In honor of the upcoming Maker Faire Bay Area, I’d like to revisit the great e-Nable community, which comes together to provide 3D printed prosthetics for hand and finger amputees. The e-Nable community includes many things; a collection of open source hand and finger designs accompanied by an international team of volunteers which include engineers, teachers, 3D printers, designers and of course receivers. Once someone in need of hand reaches out to the community, they can find someone nearby with a 3D printer and assistance for fit and assembly. There is constant growth with the core of providing affordable prosthetics; there are events, forums, and the designs are constantly being discussed and modified on its Google+ community.

When e-Nable first started, it was with a handful of people and designs. There are now more than 5000 volunteers, and the open source design categories have now grown to 9 on the website including hand, wrist, and partial hand prosthesis, with numerous variations of each. I’d like to spotlight the ‘Raptor Hand,’ a great complete hand prosthetic design which was made in mind for ease of fabrication.

Once the Raptor design is selected as the design of choice, it is accompanied by the Handomatic web application which allows a user to input hand measurements to create custom files for 3D printing the final product. The e-Nable site provides users with a list of materials needed and links for where to get them, as well as a diagram of parts, instructions for printing, and the great instructional video below:

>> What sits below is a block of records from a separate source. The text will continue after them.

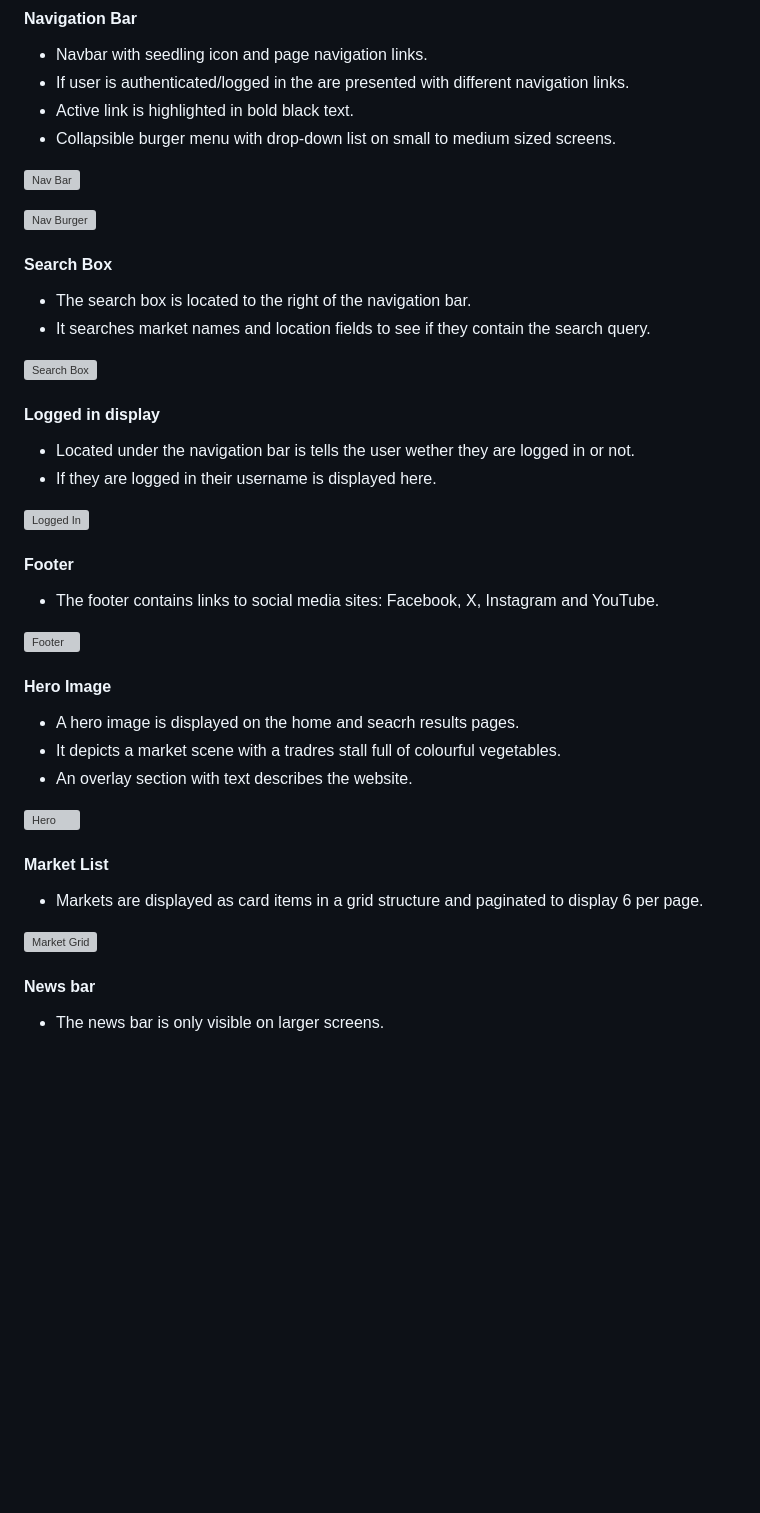
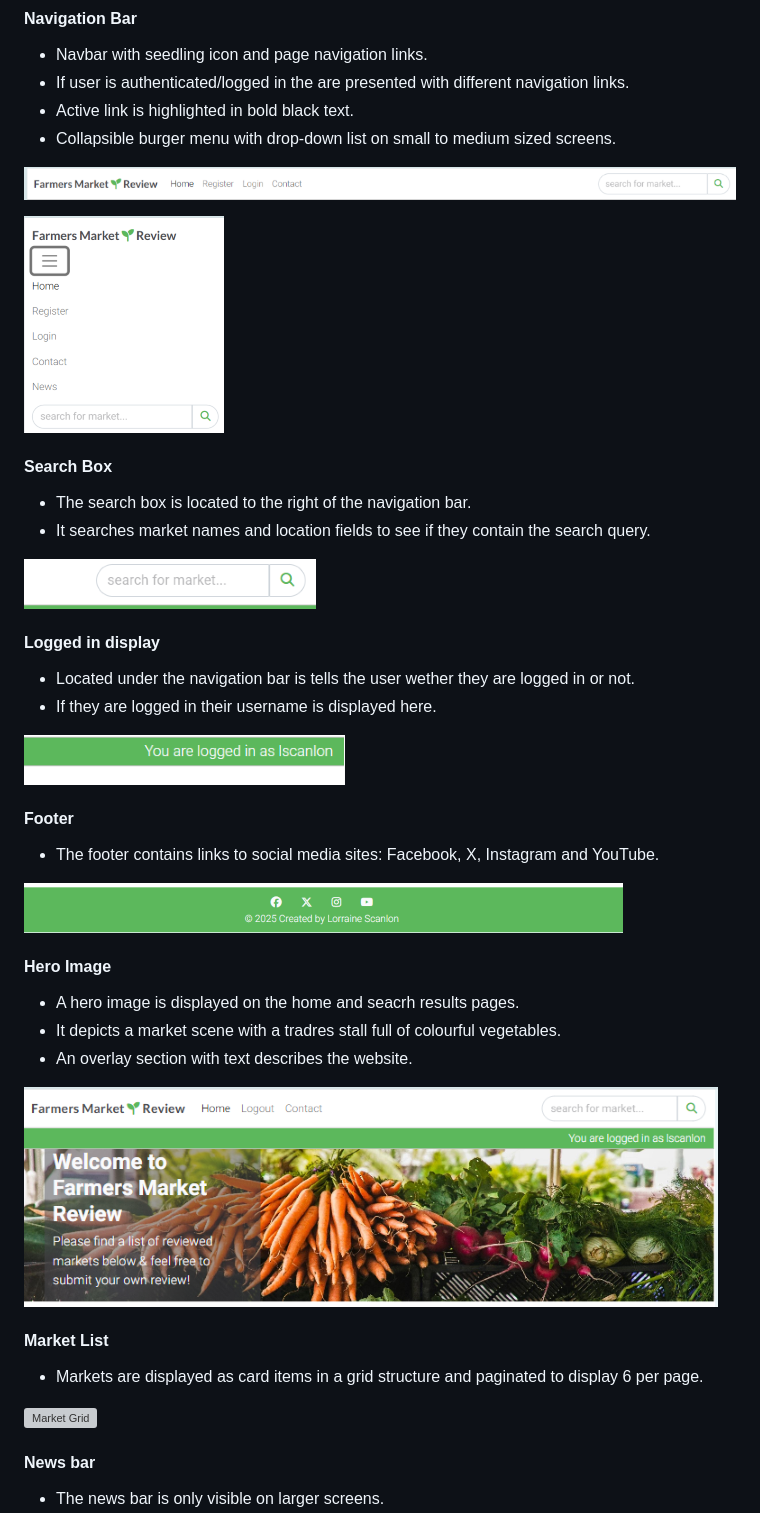
Before and after one commit to lorrainescanlon/farmers-market-review, a Markdown page: README.md, the part around one of its changes. GitHub-like rendering; blank space fills up the shorter version; grey boxes are pictures that could not be loaded.

Commit message:
update image file paths on readme

```diff
--- a/README.md
+++ b/README.md
@@ -134,34 +134,34 @@ Images, Map, Icons, Favicon, border style, border radius, shadow
  - Active link is highlighted in bold black text.
  - Collapsible burger menu with drop-down list on small to medium sized screens.
 
-![Nav Bar](static\docs\images\navbar.PNG)
+![Nav Bar](/static/docs/images/navbar.PNG)
 
-![Nav Burger](static\docs\images\navburger.PNG)
+![Nav Burger](/static/docs/images/navburger.PNG)
 
 #### Search Box
  - The search box is located to the right of the navigation bar.
  - It searches market names and location fields to see if they contain the search query.
 
-![Search Box](static\docs\images\searchbox.PNG)
+![Search Box](/static/docs/images/searchbox.PNG)
 
 
 #### Logged in display
  - Located under the navigation bar is tells the user wether they are logged in or not.
  - If they are logged in their username is displayed here.
 
-![Logged In](static\docs\images\loggedinas.PNG)
+![Logged In](/static/docs/images/loggedinas.PNG)
 
 #### Footer
 - The footer contains links to social media sites: Facebook, X, Instagram and YouTube.
 
-![Footer](static\docs\images\footer2.PNG)
+![Footer](/static/docs/images/footer2.PNG)
 
 #### Hero Image
  - A hero image is displayed on the home and seacrh results pages.
  - It depicts a market scene with a tradres stall full of colourful vegetables.
  - An overlay section with text describes the website.
 
-![Hero](static\docs\images\heroimage.PNG)
+![Hero](/static/docs/images/heroimage.PNG)
 
 #### Market List
  - Markets are displayed as card items in a grid structure and paginated to display 6 per page.
```
Also changed, not shown: other parts of README.md (+8 -8 lines).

The site also provides a helpful diagram of how all the parts fit together:

Raptor Hand Parts - Exploded View


Raptor photo source